Regarding your story “Kershaw Disagrees With Sisters Honor, Urges Faith Day”: I am a big fan of Clayton Kershaw and admire his work on and off the field. However, I feel like he is missing the point about the honor for the Sisters of Perpetual Indulgence. Both he and the Sisters are actually promoting the same things. Their methods may differ, but both are urging respect and tolerance for other people and their beliefs.
Peggy Jo Abraham
If Kershaw wants to stuff Christianity down our throats at Dodger games, let him also offer us nights for Jews, Muslims, Buddhists, Hindus, any other common religion, and, for some of us, an Atheist night. His hypocrisy has me gagging.
Clayton Kershaw’s push to prod the Dodgers to stage a Christian Faith Day is an incredibly bad idea that the Dodgers should decline. The Dodgers are a city and regional institution that, with the right leadership, fosters inclusion and unity in our community. Everyone is welcome to become a Dodgers fan regardless of ethnicity, location, religious and political beliefs, sexual preference, income, or other factors that often divide people.
Choosing to formally celebrate one religion, in this case Christianity, at the expense of all other religious beliefs necessarily tears at the unity that normally exists among Dodgers fans.
Clayton Kershaw is wrong to say that the Sisters of Perpetual Indulgence are making fun of religion. They are providing comfort and support to people who are being marginalized by and rejected by bigots, which is the same type of work that Jesus was known for providing.
Kershaw is not acting like a Christian. He is acting like a wealthy celebrity who is looking out for himself. I hope that he will read the Bible, see the errors of his hurtful words, and apologize to those he has offended. That would be the Christian thing to do.

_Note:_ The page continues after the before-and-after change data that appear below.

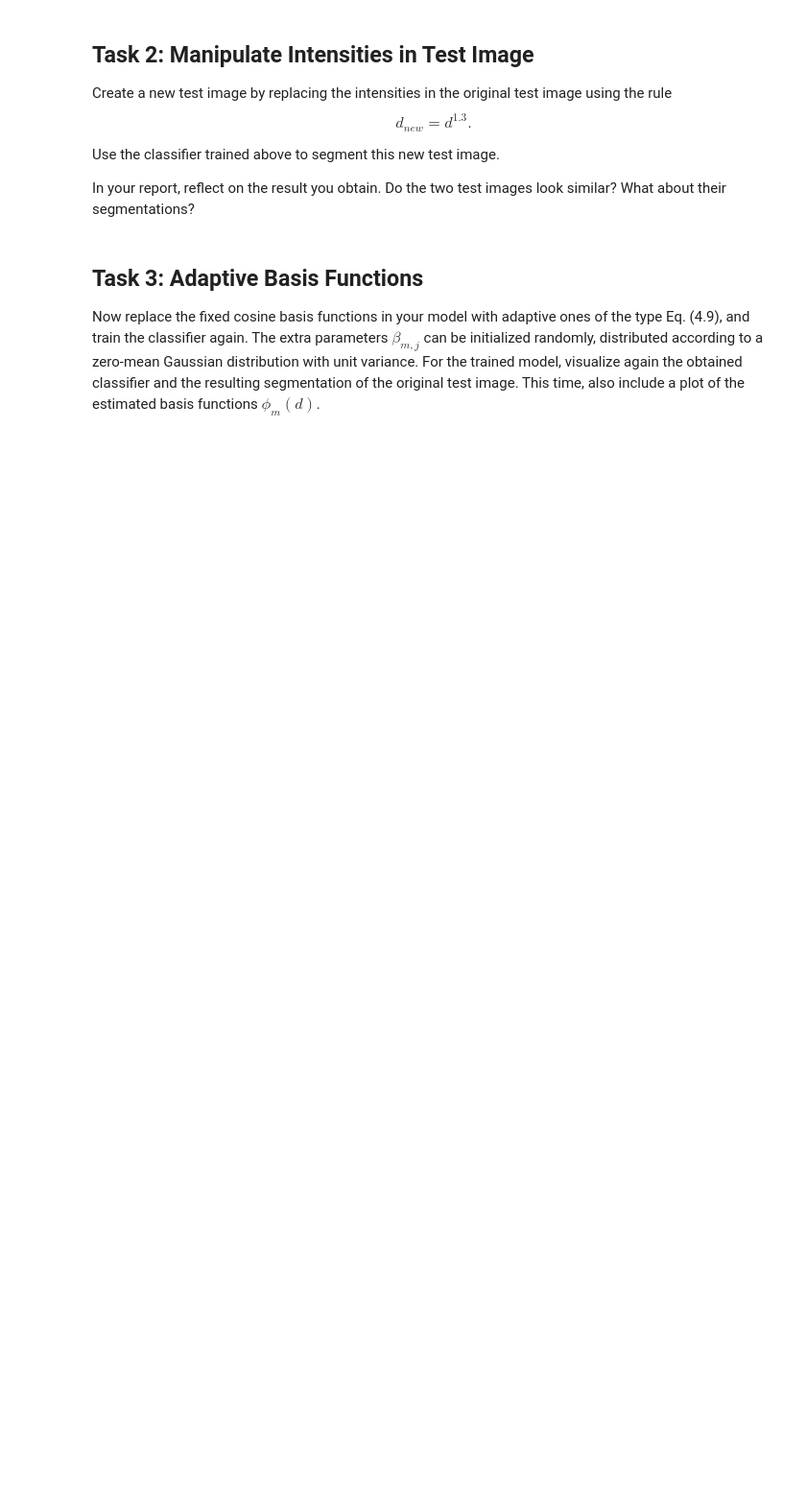
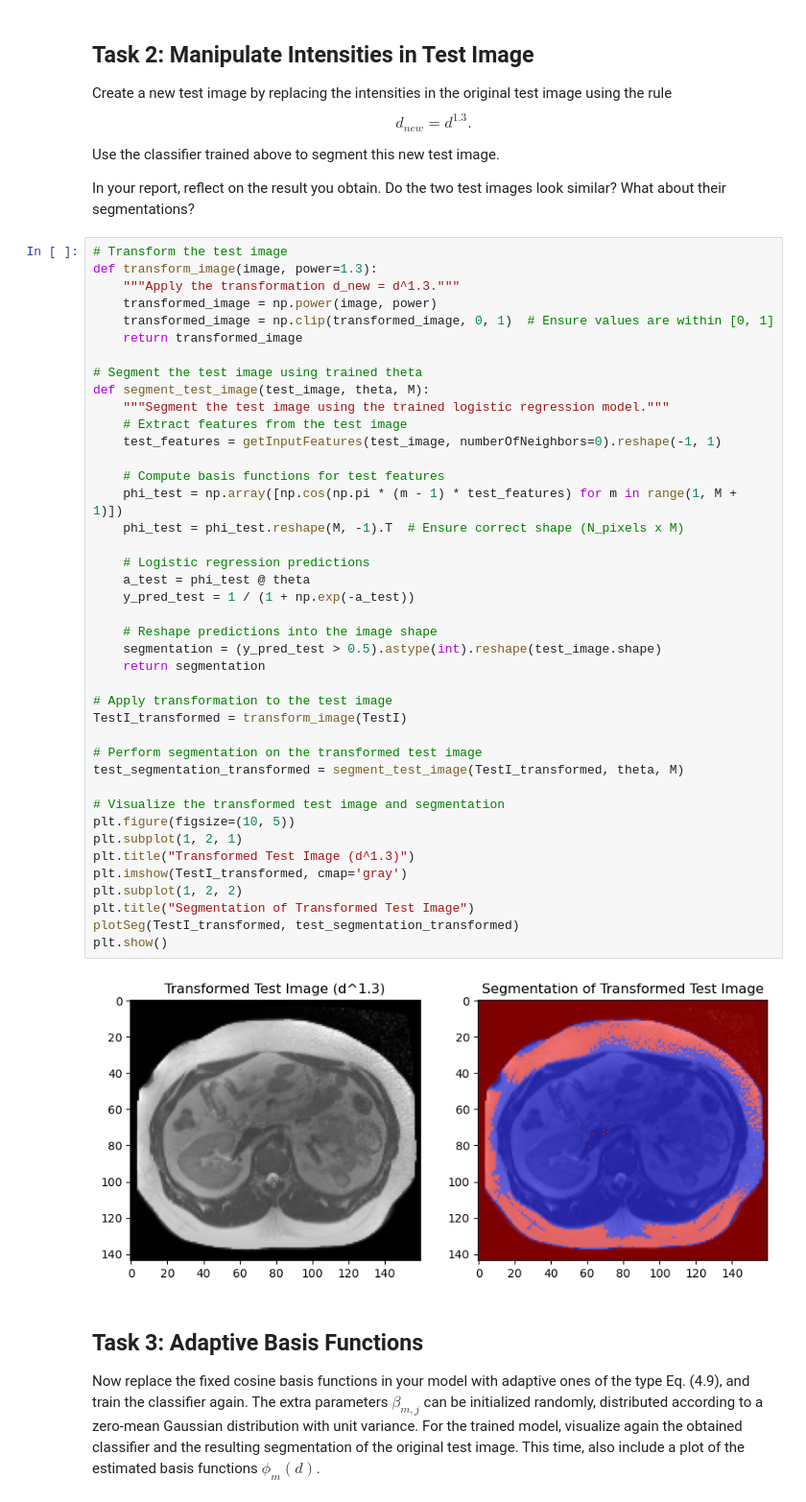
Before and after one commit to aliciags/medical-image-analysis-dtu, a Jupyter notebook: w9/Ex6_student.ipynb, the cells around one changed output. Shown: that part at 96% size. Drawn from its saved outputs; the diff is of its cells as text; blank space fills up the shorter version.

```diff
--- a/w9/Ex6_student.ipynb
+++ b/w9/Ex6_student.ipynb
@@ -217,6 +292,49 @@ $$ d_{new} = d^{1.3}. $$
 Use the classifier trained above to segment this new test image.
 
 In your report, reflect on the result you obtain. Do the two test images look similar? What about their segmentations?
+# %%
+# Transform the test image
+def transform_image(image, power=1.3):
+    """Apply the transformation d_new = d^1.3."""
+    transformed_image = np.power(image, power)
+    transformed_image = np.clip(transformed_image, 0, 1)  # Ensure values are within [0, 1]
+    return transformed_image
+
+# Segment the test image using trained theta
+def segment_test_image(test_image, theta, M):
+    """Segment the test image using the trained logistic regression model."""
+    # Extract features from the test image
+    test_features = getInputFeatures(test_image, numberOfNeighbors=0).reshape(-1, 1)
+
+    # Compute basis functions for test features
+    phi_test = np.array([np.cos(np.pi * (m - 1) * test_features) for m in range(1, M + 1)])
+    phi_test = phi_test.reshape(M, -1).T  # Ensure correct shape (N_pixels x M)
+
+    # Logistic regression predictions
+    a_test = phi_test @ theta
+    y_pred_test = 1 / (1 + np.exp(-a_test))
+
+    # Reshape predictions into the image shape
+    segmentation = (y_pred_test > 0.5).astype(int).reshape(test_image.shape)
+    return segmentation
+
+# Apply transformation to the test image
+TestI_transformed = transform_image(TestI)
+
+# Perform segmentation on the transformed test image
+test_segmentation_transformed = segment_test_image(TestI_transformed, theta, M)
+
+# Visualize the transformed test image and segmentation
+plt.figure(figsize=(10, 5))
+plt.subplot(1, 2, 1)
+plt.title("Transformed Test Image (d^1.3)")
+plt.imshow(TestI_transformed, cmap='gray')
+plt.subplot(1, 2, 2)
+plt.title("Segmentation of Transformed Test Image")
+plotSeg(TestI_transformed, test_segmentation_transformed)
+plt.show()
+# %% [output]
+[figure, added]
 # %% [markdown]
 ## Task 3: Adaptive Basis Functions
 
```
Also changed, not shown: parts of 2 cells of this notebook.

As if Christians haven’t done enough to destroy the family with dogma to help keep LGBTQ+ members in the closet, frightened and vulnerable within communities all across America, this event is not a shadow of the bigger problem with homophobia; it is a rally call for more hypocrisy, divide and a “wink” to those who are legislating anti-LGBTQ+ agendas in the name of “Christian” ideals across America. Congratulations, Dodgers and spokesperson Kershsaw, for this political stunt disguised as faith, and bowing at the feet of pressure from those who continue to make life a living hell for the LGBTQIA community!
Bravo to Clayton Kershaw standing up for his religious beliefs and articulating what many of us think. It’s mind-boggling to think the Dodgers would honor a performance group that satirizes Christianity by depicting a raunchy Jesus being crucified. Thank you, Clayton, for your thoughtful, Christian response to this insult.

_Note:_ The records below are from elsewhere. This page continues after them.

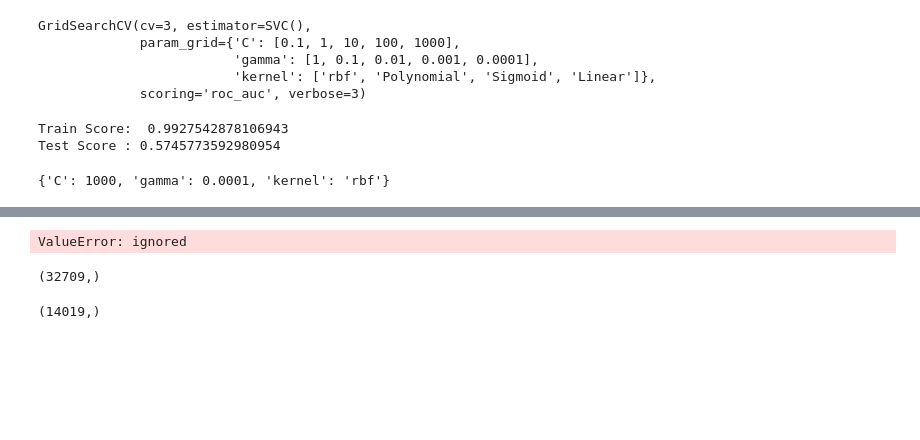
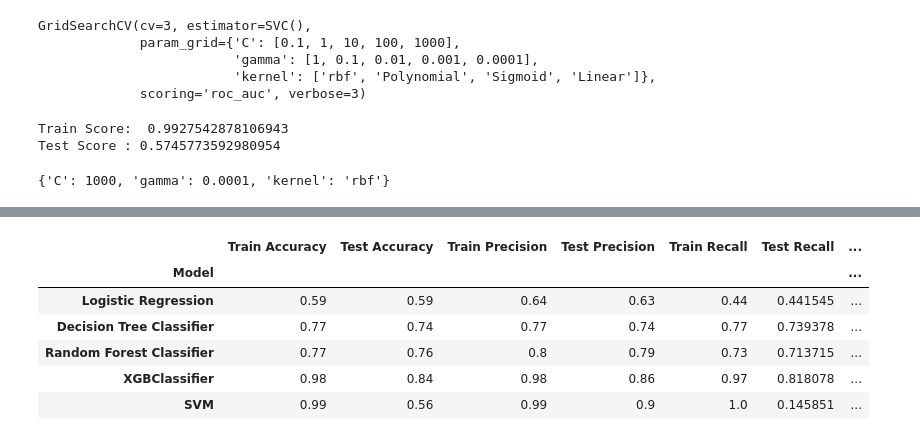
Before and after one commit to Mmbsaksd/Credit-Card-Default-Prediction---Capstone-Project, a Jupyter notebook: Credit_Card_Default_Prediction_Capstone_Project.ipynb, the cells around one changed output, grey strips where cells are left out. Drawn from its saved outputs; the diff is of its cells as text; code cells hidden in the pictures; blank space fills up the shorter version.

```diff
--- a/Credit_Card_Default_Prediction_Capstone_Project.ipynb
+++ b/Credit_Card_Default_Prediction_Capstone_Project.ipynb
@@ -915,2 +913,12 @@ print('Test ROC-AUC Scores:', lr_gridsearch.best_estimator_.score(xtest,ytest))
+# %%
+#Traning the model with Hypertuned params
+lr = LogisticRegression(C= 0.1)
+dt = DecisionTreeClassifier(criterion= 'entropy', max_depth= 9)
+rf = RandomForestClassifier(max_depth= 8,
+                            min_samples_leaf= 40,
+                            min_samples_split= 50,
+                            n_estimators= 80)
+xgb = XGBClassifier(learning_rate= 0.1, max_depth= 10, n_estimators= 180)
+svm = SVC(C= 1000, gamma= 0.0001, kernel= 'rbf')
 # %%
 #Collecting the result of all trained model
@@ -943,12 +954,18 @@ def model_metrics(xtrain,ytrain,xtest,ytest):
-# %%
-model_metrics(xtrain,xtest,ytrain,ytest)
-# %% [output]
-ValueError: ignored
-# %%
-ytrain.shape
-# %% [output]
-(32709,)
-# %%
-ytest.shape
-# %% [output]
-(14019,)
+# %%
+#Fitting data with defined function
+model_df,conf_train, conf_test = model_metrics(models,xtrain,xtest,ytrain,ytest)
+# %%
+#Comparitive analysis with derived result
+model = {'Model':['Logistic Regression','Decision Tree Classifier','Random Forest Classifier','XGBClassifier','SVM']}
+model = pd.DataFrame(model)
+model = pd.concat([model,model_df],axis=1)
+model = model.set_index('Model')
+model
+# %% [output]
+|  | Train Accuracy | Test Accuracy | Train Precision | Test Precision | Train Recall | Test Recall | ... |
+| Model |  |  |  |  |  |  | ... |
+| Logistic Regression | 0.59 | 0.59 | 0.64 | 0.63 | 0.44 | 0.441545 | ... |
+| Decision Tree Classifier | 0.77 | 0.74 | 0.77 | 0.74 | 0.77 | 0.739378 | ... |
+| Random Forest Classifier | 0.77 | 0.76 | 0.8 | 0.79 | 0.73 | 0.713715 | ... |
+| XGBClassifier | 0.98 | 0.84 | 0.98 | 0.86 | 0.97 | 0.818078 | ... |
+| SVM | 0.99 | 0.56 | 0.99 | 0.9 | 1.0 | 0.145851 | ... |
```
Also changed, not shown: parts of 8 cells of this notebook.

By claiming that “loving Jesus” is his response to Pride Night and the Sisters inclusion, Clayton Kershaw says the quiet part out loud. Catholics view the Queer community as their opposition. By framing Christian Night as a response to their Pride Night, he’s only furthering the divide.
Having been a stand-up guy his whole career, it comes as no surprise he would take a stand against honoring a group that mocks religion. The Sisters of Perpetual Indulgence are fortunate they operate in the U.S. If they attempted their brand of “humor” on Islamic traditions in any other country they would find out what intolerance really means.
To say that I am disappointed in the Dodger organization would be a colossal understatement. When did MLB embrace Christianity as part of the rites of summer? When did religion become conflated with our beloved national pastime? Religion belongs in the home, at church, in a synagogue, mosque and temple. Where it doesn’t belong is in our ballparks, especially when it celebrates one religion to the exclusion of all others. Shame on Clayton Kershaw and shame on the Dodger organization.